These examples of the ways artists have approached Feminist Art through different mediums represent just a small cross-section of what has occurred in the world of art, and yet, it is obvious to see how these women and females transformed the artistic landscape for us today.
Who Runs the World? The Contemporary Feminist Art Scene
Now that we have established the history, trajectory, and the art we are seeing made today, it is easier to understand why Feminist Art has been such an influential movement for both art and theory. The work of the women in modern art, and the conviction of those in the contemporary, have led to an explosive growth of women in the art world and their rightful recognition.
In the wake of social justice movements such as Me Too and Black Lives Matter, amongst countless others, we see the stories of intersectional women and females finally being told, heard, and respected. We have witnessed the prestigious Venice Biennale rising to a record 53% representation of women in 2019. Major accomplishments such as this reveal how the scales of gender-based representation are beginning to shift towards more inclusive practices. However, despite these strides, we still see statistics such as major permanent collections being over 80% male and white artists, proving there is more work yet to be done.
Since Linda Nochlin’s proclamation in the 1970’s, females have heeded her message and worked hard to reclaim their place.
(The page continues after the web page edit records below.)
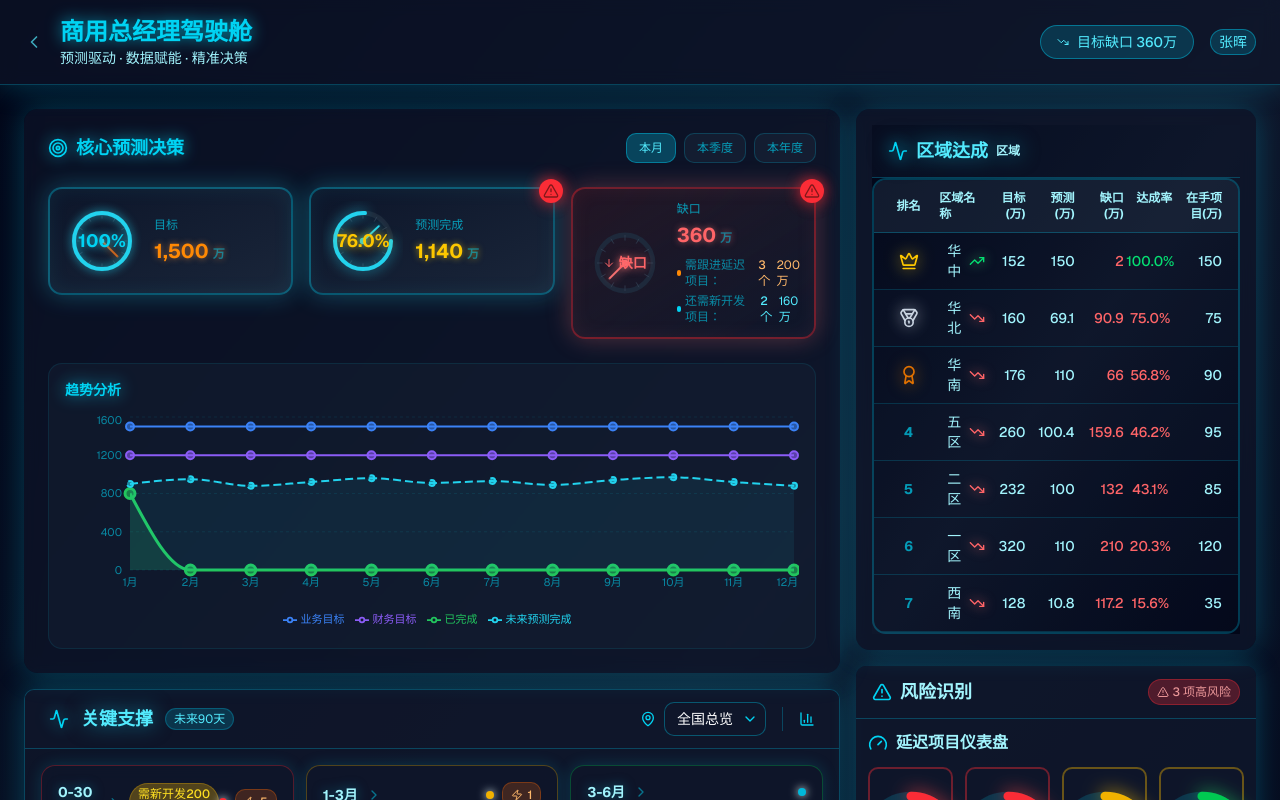
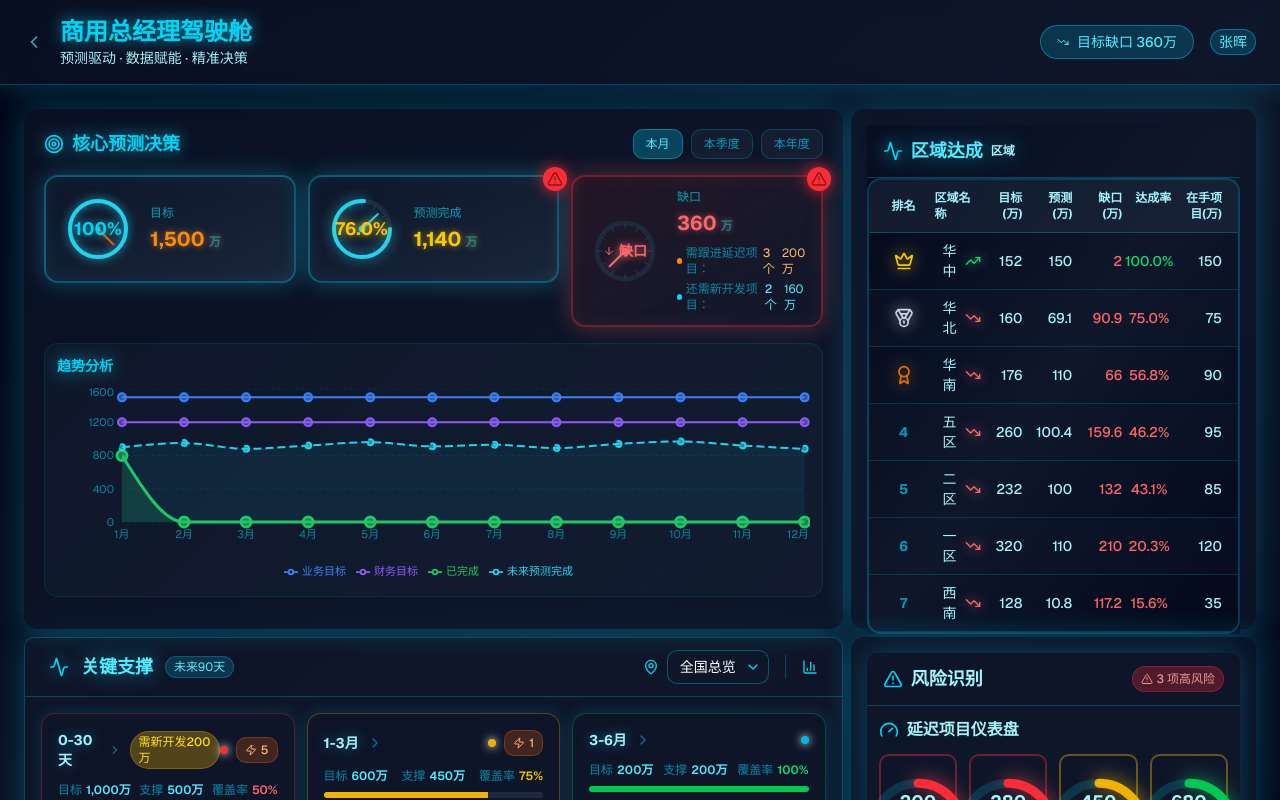
Before and after one commit to navylee1990/coze_jsc, a Next.js app: page /gm in a window 1280 px wide. Shown: the top 800 px of the page. Built offline with nearby package versions, Linux system fonts and the light colour scheme.

Commit message:
refactor: 优化商用总经理驾驶舱布局，实现水平对齐和响应式适配

```diff
--- a/src/app/gm/page.tsx
+++ b/src/app/gm/page.tsx
@@ -428,13 +428,13 @@ export default function GMDashboard() {
 
       {/* 主要内容区 - 仪表盘布局 */}
       <main className="max-w-[1920px] mx-auto p-6">
-        {/* 驾驶舱风格布局 */}
-        <div className="grid grid-cols-12 gap-4">
+        {/* 驾驶舱风格布局 - 紧凑对齐 */}
+        <div className="grid grid-cols-12 gap-2">
           {/* 中央仪表区 */}
-          <div className="col-span-8 space-y-4">
-            {/* 核心预测决策卡片 - 占据大部分空间 */}
-            <div className={`${DASHBOARD_STYLES.cardBg} ${DASHBOARD_STYLES.cardBorder} rounded-xl p-6 ${DASHBOARD_STYLES.glow}`}>
-              <div className="flex items-center justify-between mb-6">
+          <div className="col-span-8 space-y-2">
+            {/* 核心预测决策卡片 - 固定高度 */}
+            <div className={`${DASHBOARD_STYLES.cardBg} ${DASHBOARD_STYLES.cardBorder} rounded-xl p-5 ${DASHBOARD_STYLES.glow}`} style={{ height: '520px' }}>
+              <div className="flex items-center justify-between mb-4">
                 <h2 className={`text-lg font-bold ${DASHBOARD_STYLES.neon} flex items-center gap-2`}>
                   <Target className="w-5 h-5" />
                   核心预测决策
@@ -474,7 +474,7 @@ export default function GMDashboard() {
               </div>
 
               {/* 核心数据展示 - 汽车仪表盘样式 */}
-              <div className="grid grid-cols-3 gap-4 mb-6">
+              <div className="grid grid-cols-3 gap-3 mb-4">
                 {/* 仪表盘1 - 目标 */}
                 <div className="relative">
                   <div
@@ -839,11 +839,11 @@ export default function GMDashboard() {
               </div>
 
               {/* 趋势图表 */}
-              <div className="bg-slate-800/30 rounded-xl p-4 border border-cyan-400/10">
-                <div className="mb-3">
+              <div className="bg-slate-800/30 rounded-xl p-3 border border-cyan-400/10">
+                <div className="mb-2">
                   <h4 className={`text-sm font-semibold ${DASHBOARD_STYLES.neon}`}>趋势分析</h4>
                 </div>
-                <div style={{ height: '220px' }}>
+                <div style={{ height: '200px' }}>
                   <ResponsiveContainer width="100%" height="100%">
                     <AreaChart data={forecastTrendData}>
                       <CartesianGrid strokeDasharray="3 3" stroke="rgba(6,182,212,0.1)" vertical={false} />
@@ -932,9 +932,9 @@ export default function GMDashboard() {
           </div>
 
           {/* 右侧仪表区 */}
-          <div className="col-span-4 space-y-4">
-            {/* 区域达成情况 - 矩阵卡片展示 */}
-            <div className={`${DASHBOARD_STYLES.cardBg} ${DASHBOARD_STYLES.cardBorder} rounded-xl p-4 ${DASHBOARD_STYLES.glow}`}>
+          <div className="col-span-4 space-y-2">
+            {/* 区域达成情况 - 固定高度 */}
+            <div className={`${DASHBOARD_STYLES.cardBg} ${DASHBOARD_STYLES.cardBorder} rounded-xl p-4 ${DASHBOARD_STYLES.glow}`} style={{ height: '520px' }}>
               <RegionMatrix
                 data={currentData}
                 title="区域达成"
@@ -944,8 +944,10 @@ export default function GMDashboard() {
               />
             </div>
 
-            {/* 风险识别模块 */}
-            <RiskIdentificationPanel theme="dashboard" />
+            {/* 风险识别模块 - 固定高度 */}
+            <div className={`${DASHBOARD_STYLES.cardBg} ${DASHBOARD_STYLES.cardBorder} rounded-xl p-4 ${DASHBOARD_STYLES.glow}`} style={{ height: '520px' }}>
+              <RiskIdentificationPanel theme="dashboard" />
+            </div>
 
           </div>
         </div>
```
As we witness a continual growth of feminist art being exhibited, collected, and gaining fame, contemporary feminist artists are working hard to make sure the tides of equality continue to shift.
Multidisciplinary artist Nancy Atakan’s performative videos incorporate traditional handcrafted mediums associated with femininity to undermine the systems of control that burden our modern world. Cultural Threads is a virtual exhibition featuring three video works by Atakan, spanning over a decade of her career. Influenced by concepts of gender, tradition, and multiculturalism, each piece takes a closer look at specific activities that challenge our understanding of acceptable participation in cultural practices and redefine ideas of women’s work.